There was not an overabundance of money available even for the basic things in life so advertising tended to be limited to those things that, at the time might have been essential or at the very least adding gravy to the kitchen table. So we would see pictures of a couple of kids with an apparently desirable aroma wafting past their nostrils under a caption of ‘Aah Bisto’. Oxo cubes were advertised as a meal, not just additional seasoning.
Cigarettes of course were essentials and they were advertised everywhere. Well everyone smoked didn’t they? So the brands were at war. I remember Craven A, Senior Service, Woodbine, Capstan Full Strength among others and the associated images endure! At the cinema, the same products were advertised of course and there have been many critics over the years of the way that smoking was glamourised. In fact an enduring feature of any trip to the cinema in those days was the fog through which we observed our heroes.
Unless we were in a shop that sold them, we did not see the top rated toys of the time. Meccano Construction sets or Hornby train sets were saved for the rare occasion when, as a treat, we were taken into the large toy departments of the big shops in Leeds City Centre. In some ways, although it was well intentioned, in reality it was quite cruel. It is reminiscent of the old television show when the losing ‘finalist’ is finally ground into the earth with the immortal words ‘Let’s see what you could have won!’. We were looking at extravagant displays featuring huge construction sites littered with wonderful creations made from lengths of steel held together with screws and operated by clockwork (later electric) motors. An array of Hornby electric trains, passenger and goods would clatter round a track many feet long with all sorts of junctions, rail-side furniture such as signal boxes and level crossings. At no time was there the suggestion “choose which one you want”! In any case I was five years old before I lived in a house that gave us access to the wonders of electricity.
Birthdays were the same but ‘less extravagant’! I have a vague recollection of receiving a toy car for one birthday but as my birthday is in August and we were on holiday with family in Blackpool. I think the car was bought by Grandma and Grandad who I am sure would have been imbued with the spirit of the holiday as motivation to treat me!
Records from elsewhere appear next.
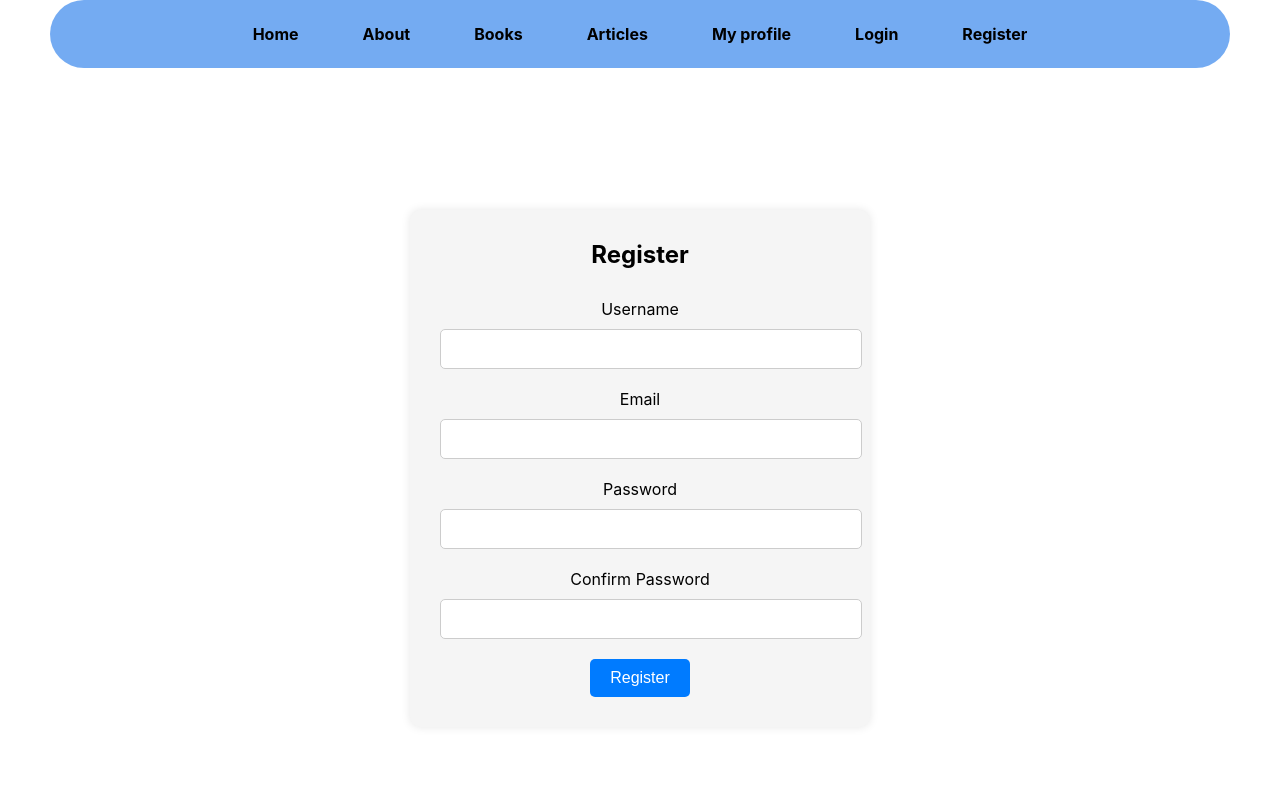
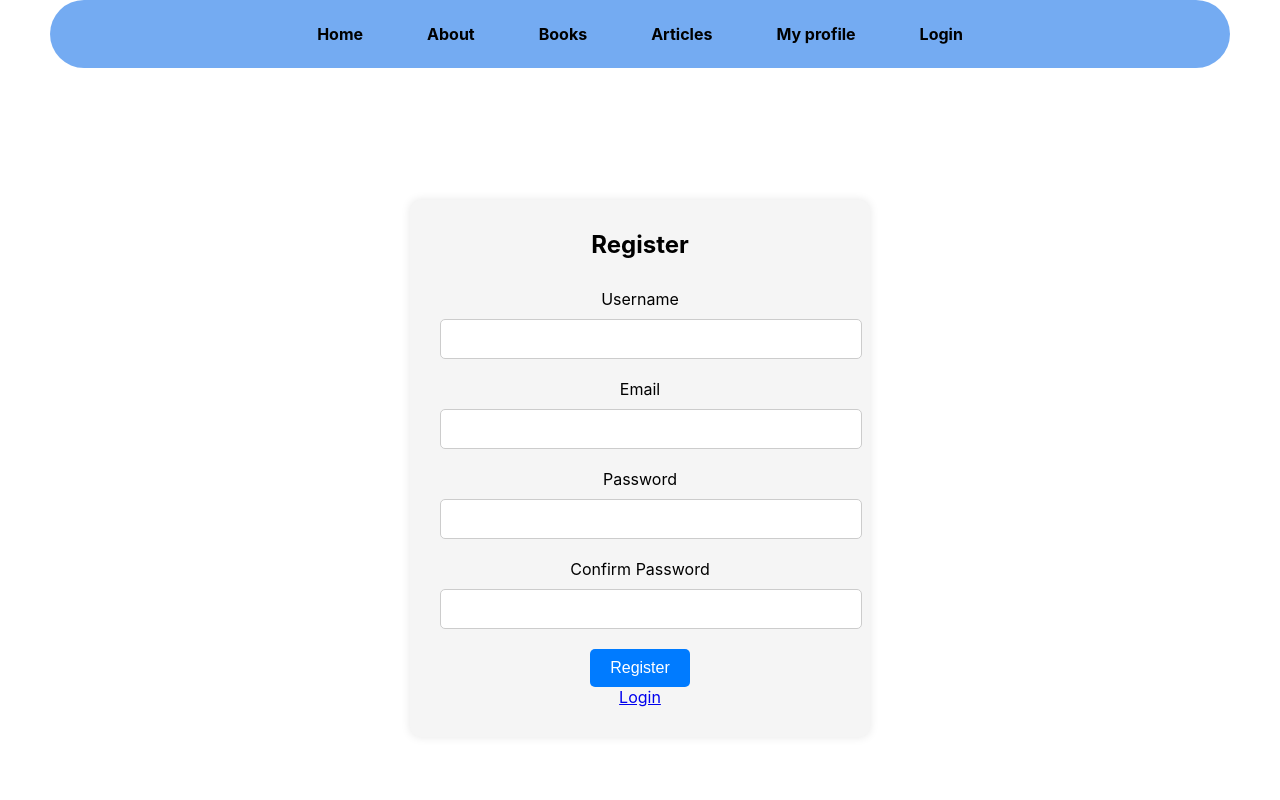
Before and after one commit to arbrudi/lab_course_1, a React (Create React App) app in the folder Project/: page /register in a window 1280 px wide. Shown: the top 800 px of the page. Built offline with nearby package versions, Linux system fonts and the light colour scheme.

Commit message:
login/register update 1

```diff
--- a/Project/src/components/Login.js
+++ b/Project/src/components/Login.js
@@ -37,6 +37,7 @@ const Login = () => {
           />
         </div>
         <button type="submit" className="btn btn-primary">Login</button>
+        <div className='go-to-register'><a href="/Register">Register</a></div>
       </form>
     </div>
   );
--- a/Project/src/components/NavBar.js
+++ b/Project/src/components/NavBar.js
@@ -10,7 +10,7 @@ const NavBar = () =>{
                 <li><Link to="/articles">Articles</Link></li>
                 <li><Link to="/userdashboard">My profile</Link></li>
                 <li><Link to ="/login">Login</Link></li>
-                <li><Link to ="/register">Register</Link></li>
+
             </ul>
         </nav>
     );
--- a/Project/src/components/Register.js
+++ b/Project/src/components/Register.js
@@ -61,6 +61,8 @@ const Register = () => {
           />
         </div>
         <button type="submit" className="btn btn-primary">Register</button>
+        <div className='go-to-login'> <a href="/login">Login</a></div>
+
       </form>
     </div>
   );
```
I repeat, I am in no way complaining, I was no different from most of my peers. We did not know what we were missing. Sweets were on ration so the odd occasion when we did get them, it was a real treat.
I am told that I was such an undemanding child that the first time I asked for an ice cream, my parents were so taken aback that my dad ran around the streets of Hunslet searching for the purveyor who pedalled around on a tricycle that had a cold storage box fitted between the front pair of wheels. I am sure that I would have been at least as surprised to get what I asked for as my parents were to be asked!